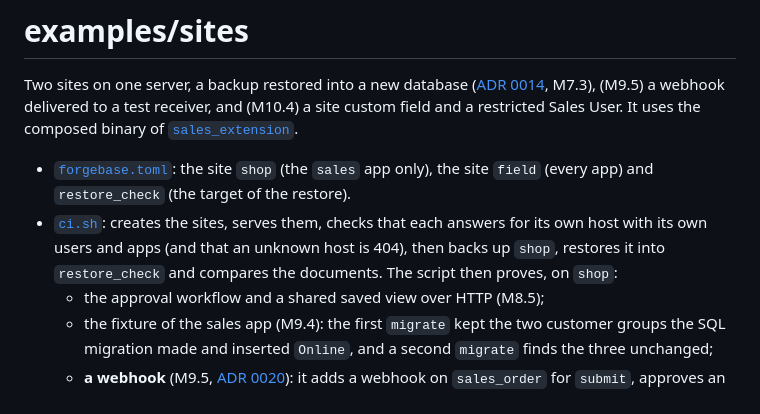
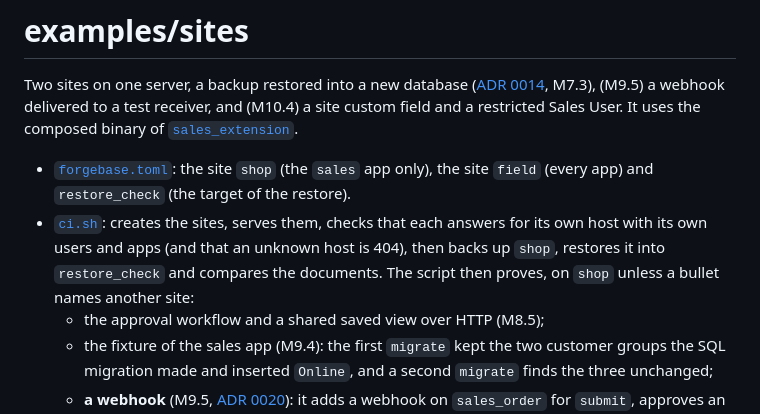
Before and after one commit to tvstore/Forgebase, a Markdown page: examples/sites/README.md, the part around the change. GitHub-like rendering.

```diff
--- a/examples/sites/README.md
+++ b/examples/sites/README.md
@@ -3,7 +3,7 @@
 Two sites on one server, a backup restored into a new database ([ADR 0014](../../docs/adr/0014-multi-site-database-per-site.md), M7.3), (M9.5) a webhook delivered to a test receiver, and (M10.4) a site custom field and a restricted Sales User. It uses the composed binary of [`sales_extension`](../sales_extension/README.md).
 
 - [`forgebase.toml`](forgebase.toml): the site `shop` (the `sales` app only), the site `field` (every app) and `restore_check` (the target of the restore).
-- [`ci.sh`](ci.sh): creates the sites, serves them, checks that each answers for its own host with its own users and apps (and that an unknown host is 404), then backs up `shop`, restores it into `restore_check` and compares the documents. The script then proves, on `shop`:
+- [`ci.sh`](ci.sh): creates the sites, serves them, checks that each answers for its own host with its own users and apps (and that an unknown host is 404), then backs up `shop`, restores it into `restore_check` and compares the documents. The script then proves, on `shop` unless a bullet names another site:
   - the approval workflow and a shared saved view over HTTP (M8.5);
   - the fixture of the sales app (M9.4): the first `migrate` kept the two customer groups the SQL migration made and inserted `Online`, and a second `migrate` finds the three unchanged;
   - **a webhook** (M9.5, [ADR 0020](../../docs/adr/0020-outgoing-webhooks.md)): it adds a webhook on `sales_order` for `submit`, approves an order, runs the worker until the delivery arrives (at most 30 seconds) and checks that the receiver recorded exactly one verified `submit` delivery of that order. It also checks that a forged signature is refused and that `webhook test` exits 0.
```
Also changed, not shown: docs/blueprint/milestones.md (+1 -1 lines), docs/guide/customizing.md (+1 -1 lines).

■ ■ ■ ■

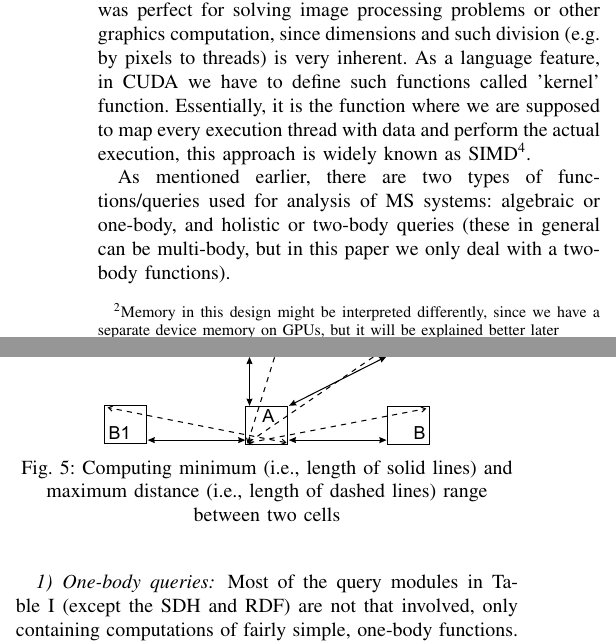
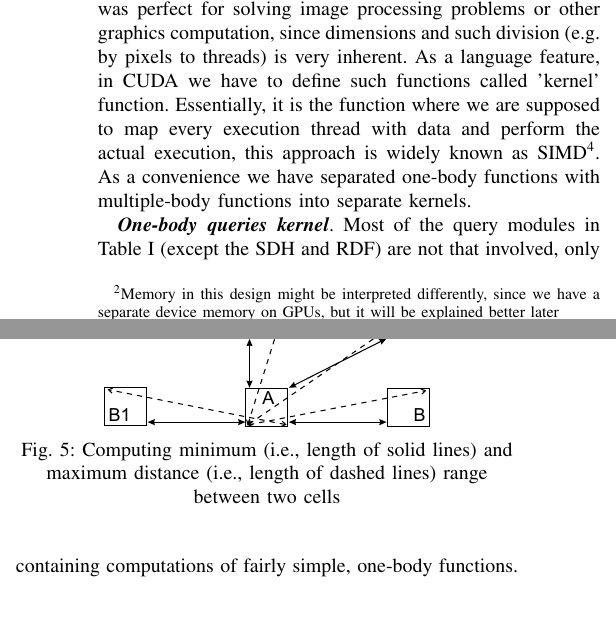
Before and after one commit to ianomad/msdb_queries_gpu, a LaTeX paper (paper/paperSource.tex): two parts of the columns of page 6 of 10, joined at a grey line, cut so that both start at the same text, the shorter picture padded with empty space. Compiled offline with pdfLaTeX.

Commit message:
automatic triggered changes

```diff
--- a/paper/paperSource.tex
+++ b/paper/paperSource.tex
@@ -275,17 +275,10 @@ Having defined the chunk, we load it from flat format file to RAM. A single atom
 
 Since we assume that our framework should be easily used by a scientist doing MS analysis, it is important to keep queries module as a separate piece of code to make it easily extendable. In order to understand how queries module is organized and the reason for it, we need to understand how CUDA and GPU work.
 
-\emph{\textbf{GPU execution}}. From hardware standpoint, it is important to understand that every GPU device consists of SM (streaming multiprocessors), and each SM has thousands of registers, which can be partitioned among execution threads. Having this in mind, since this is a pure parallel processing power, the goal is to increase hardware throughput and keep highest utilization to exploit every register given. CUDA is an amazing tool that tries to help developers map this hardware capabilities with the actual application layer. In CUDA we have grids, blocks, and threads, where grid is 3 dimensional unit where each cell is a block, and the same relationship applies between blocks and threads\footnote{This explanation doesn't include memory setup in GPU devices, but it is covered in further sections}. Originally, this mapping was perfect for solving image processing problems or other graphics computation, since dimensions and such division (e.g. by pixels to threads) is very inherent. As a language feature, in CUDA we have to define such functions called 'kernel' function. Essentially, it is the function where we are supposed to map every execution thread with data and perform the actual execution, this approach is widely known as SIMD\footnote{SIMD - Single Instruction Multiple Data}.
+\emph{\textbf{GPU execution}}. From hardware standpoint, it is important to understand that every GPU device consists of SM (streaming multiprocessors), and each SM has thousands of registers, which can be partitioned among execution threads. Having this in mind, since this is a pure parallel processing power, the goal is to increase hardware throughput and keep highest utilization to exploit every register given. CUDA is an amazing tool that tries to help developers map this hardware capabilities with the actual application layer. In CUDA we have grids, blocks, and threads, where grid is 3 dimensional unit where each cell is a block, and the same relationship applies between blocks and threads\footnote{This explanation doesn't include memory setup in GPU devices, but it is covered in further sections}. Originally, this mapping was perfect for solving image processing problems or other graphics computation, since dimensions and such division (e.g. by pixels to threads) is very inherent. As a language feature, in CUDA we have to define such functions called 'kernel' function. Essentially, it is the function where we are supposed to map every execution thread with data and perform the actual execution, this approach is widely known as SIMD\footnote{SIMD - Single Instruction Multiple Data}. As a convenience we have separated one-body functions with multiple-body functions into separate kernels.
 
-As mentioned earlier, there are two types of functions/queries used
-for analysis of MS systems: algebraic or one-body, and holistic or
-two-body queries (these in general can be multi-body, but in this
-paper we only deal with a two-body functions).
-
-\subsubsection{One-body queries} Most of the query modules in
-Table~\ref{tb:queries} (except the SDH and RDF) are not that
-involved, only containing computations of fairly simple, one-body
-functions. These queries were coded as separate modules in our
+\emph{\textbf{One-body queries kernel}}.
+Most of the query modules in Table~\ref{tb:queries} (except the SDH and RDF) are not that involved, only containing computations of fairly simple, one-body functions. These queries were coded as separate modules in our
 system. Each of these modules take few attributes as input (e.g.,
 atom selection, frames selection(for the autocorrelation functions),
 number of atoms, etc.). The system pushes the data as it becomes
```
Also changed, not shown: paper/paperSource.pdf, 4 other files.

■ ■ ■ ■

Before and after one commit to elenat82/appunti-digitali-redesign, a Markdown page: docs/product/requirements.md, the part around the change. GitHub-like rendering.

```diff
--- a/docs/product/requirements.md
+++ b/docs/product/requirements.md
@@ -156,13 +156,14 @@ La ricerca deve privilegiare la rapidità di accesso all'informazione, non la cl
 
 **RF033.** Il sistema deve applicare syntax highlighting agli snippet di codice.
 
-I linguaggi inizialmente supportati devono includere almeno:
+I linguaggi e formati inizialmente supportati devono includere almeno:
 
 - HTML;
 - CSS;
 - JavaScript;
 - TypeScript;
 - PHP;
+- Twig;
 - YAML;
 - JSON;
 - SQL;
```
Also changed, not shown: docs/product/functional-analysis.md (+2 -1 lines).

■ ■ ■ ■

» Work item
From the material above, copy every line where the word "except" is found.

» Answer for the task
-Table~\ref{tb:queries} (except the SDH and RDF) are not that
+Most of the query modules in Table~\ref{tb:queries} (except the SDH and RDF) are not that involved, only containing computations of fairly simple, one-body functions. These queries were coded as separate modules in our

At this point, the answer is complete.